hakrjak said...

No tricks... I generally leave mine hanging over the staircase for weeks until my better half yells at me to put it away... It always still has some water in it at this point, but I rinse it out well before the next hike! haha ;)

hakrjak said...

No tricks... I generally leave mine hanging over the staircase for weeks until my better half yells at me to put it away... It always still has some water in it at this point, but I rinse it out well before the next hike! haha ;)

Mac E said...

I normally just let it air dry and use plastic golf balls to keep the sides apart.

http://maceachain.blogspot.com/2009/01/drying-hydration-pack-bladder.html

Scotty said...

A cheaper if a bit slower method is to find an existing source of circulating air (an open window or furnace/AC vent) and hang it upside down with the cap off and something inside to keep the bag open. I've used the tubing itself for this but part of a plastic coathanger works fine.

As far as the tube goes, I use the drinking tube to inflate the bag and clear out the tube, then am sure to flush it out well before the next use. So far so good.

Jason Klass said...

Scotty,
I'm glad you mentioned "inflating" the bag first. That's important because if you don't, there will always be those little corners of the bag that water sneaks into. I didn't mention it in the video but I usually just blow into the bag and kind of squeeze it on the sides to expand it.

Jason Klass said...

Mac,
Golf balls? So you must be using a wide-mouth bladder like a Nalgene or something, right? Golf balls wouldn't fit into a Platypus or Evernew narrow mouth bladder.

Some old guy said...

I use four "big slam"-type 1-liter soda/water bottles with the bigger spouts. I rinse them out with bleach water, then rinse that out, shake out as much water as I can and sit them at a bit of an angle spout-down on a bit of evazote to dry for a week, then cap 'em and put 'em away.

Robin said...

I have a plasic coat hanger I cut the bottem cross bar in the middle and can stick two Platipus's on it and hang in the sun.

Works great.
robin
BackpackBaseCamp Blog

Mac E said...

Jason I previously used the Camelbak Un-Bottle but now use a Source Widepac, both easily take a plastic golf ball.

Some old guy said...

> I dry my Platypuses (Platpus,
> Platypi?)

Plural of Platypus = Platyplus?

Izzy G. said...

I've actually been doing this recently and just now noticed your post, Jason! Lol. I was like "Maybe this will work."

robb said...

I've been doing this for years with no ill effect to my camelbak, but I put mine in the freezer when I get back. I make sure it's pretty much empty and in the freezer it goes. Works out great for me.

Hendrik M said...

Plural of Platypus is Platypuses.

I just let them dry in the cupboard with all the other dishes. Works always and I don't need to use electricity.

mzen said...

Jason,

I use your method all the time.
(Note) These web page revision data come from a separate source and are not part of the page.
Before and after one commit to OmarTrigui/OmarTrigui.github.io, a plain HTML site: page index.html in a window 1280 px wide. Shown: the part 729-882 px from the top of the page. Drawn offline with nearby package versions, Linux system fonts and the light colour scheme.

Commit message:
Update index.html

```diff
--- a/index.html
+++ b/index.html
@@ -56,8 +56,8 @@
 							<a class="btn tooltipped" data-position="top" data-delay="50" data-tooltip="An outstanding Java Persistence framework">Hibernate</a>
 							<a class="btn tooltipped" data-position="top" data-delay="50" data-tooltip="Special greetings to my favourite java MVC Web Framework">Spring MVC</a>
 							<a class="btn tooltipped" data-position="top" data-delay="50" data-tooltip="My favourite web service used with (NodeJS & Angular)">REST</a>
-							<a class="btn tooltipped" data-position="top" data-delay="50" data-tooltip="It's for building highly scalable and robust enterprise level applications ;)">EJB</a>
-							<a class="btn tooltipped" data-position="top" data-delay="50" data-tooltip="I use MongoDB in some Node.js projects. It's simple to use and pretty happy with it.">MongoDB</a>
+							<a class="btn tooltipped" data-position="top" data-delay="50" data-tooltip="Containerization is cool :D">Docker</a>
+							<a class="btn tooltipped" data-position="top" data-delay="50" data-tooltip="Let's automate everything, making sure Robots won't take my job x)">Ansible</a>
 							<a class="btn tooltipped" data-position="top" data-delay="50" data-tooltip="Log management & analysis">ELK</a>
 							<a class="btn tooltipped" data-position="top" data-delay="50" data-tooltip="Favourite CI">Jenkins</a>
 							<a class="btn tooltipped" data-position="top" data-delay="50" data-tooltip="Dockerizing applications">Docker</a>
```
It works very well. You do have to shake the bag to get the water stuck in the seams.

I also use it to dry the in-line filters too.

mzen

Kaarle Almila said...

This blog has relly helped me and other people.


Water Bladder For Backpack